== AVAILABLE RECORDS ==

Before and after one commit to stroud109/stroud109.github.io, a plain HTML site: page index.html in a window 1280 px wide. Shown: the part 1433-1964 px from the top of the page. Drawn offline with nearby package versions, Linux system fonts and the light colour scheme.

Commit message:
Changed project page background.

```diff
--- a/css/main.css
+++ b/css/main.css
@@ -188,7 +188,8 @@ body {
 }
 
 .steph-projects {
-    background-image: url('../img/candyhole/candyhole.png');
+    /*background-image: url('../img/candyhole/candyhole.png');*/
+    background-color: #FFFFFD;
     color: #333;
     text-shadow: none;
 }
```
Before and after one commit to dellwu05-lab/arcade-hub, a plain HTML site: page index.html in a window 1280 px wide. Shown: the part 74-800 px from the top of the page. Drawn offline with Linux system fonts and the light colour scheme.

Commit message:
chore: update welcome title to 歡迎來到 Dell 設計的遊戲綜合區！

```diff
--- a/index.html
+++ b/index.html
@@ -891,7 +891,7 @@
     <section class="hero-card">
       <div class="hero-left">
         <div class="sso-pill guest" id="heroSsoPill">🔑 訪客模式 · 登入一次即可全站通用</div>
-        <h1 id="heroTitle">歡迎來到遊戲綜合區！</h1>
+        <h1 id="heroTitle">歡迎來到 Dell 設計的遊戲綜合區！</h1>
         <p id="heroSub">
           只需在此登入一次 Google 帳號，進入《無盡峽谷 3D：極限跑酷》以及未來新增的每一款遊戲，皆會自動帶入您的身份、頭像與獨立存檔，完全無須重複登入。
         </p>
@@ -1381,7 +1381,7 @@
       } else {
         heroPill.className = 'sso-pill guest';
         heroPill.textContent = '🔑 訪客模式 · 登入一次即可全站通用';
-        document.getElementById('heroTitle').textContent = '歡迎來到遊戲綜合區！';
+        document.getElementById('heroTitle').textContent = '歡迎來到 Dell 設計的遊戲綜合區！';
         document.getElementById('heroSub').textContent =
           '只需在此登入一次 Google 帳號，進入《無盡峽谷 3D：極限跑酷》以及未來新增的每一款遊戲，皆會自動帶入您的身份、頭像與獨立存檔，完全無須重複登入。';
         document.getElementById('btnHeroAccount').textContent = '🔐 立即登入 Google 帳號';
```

===

▶ [WHAT YOU ARE ASKED TO DO] Go through the listing above and return each line that includes the word "登入一次即可全站通用".

▶ [PROBLEM SOLUTION]
         <div class="sso-pill guest" id="heroSsoPill">🔑 訪客模式 · 登入一次即可全站通用</div>
         heroPill.textContent = '🔑 訪客模式 · 登入一次即可全站通用';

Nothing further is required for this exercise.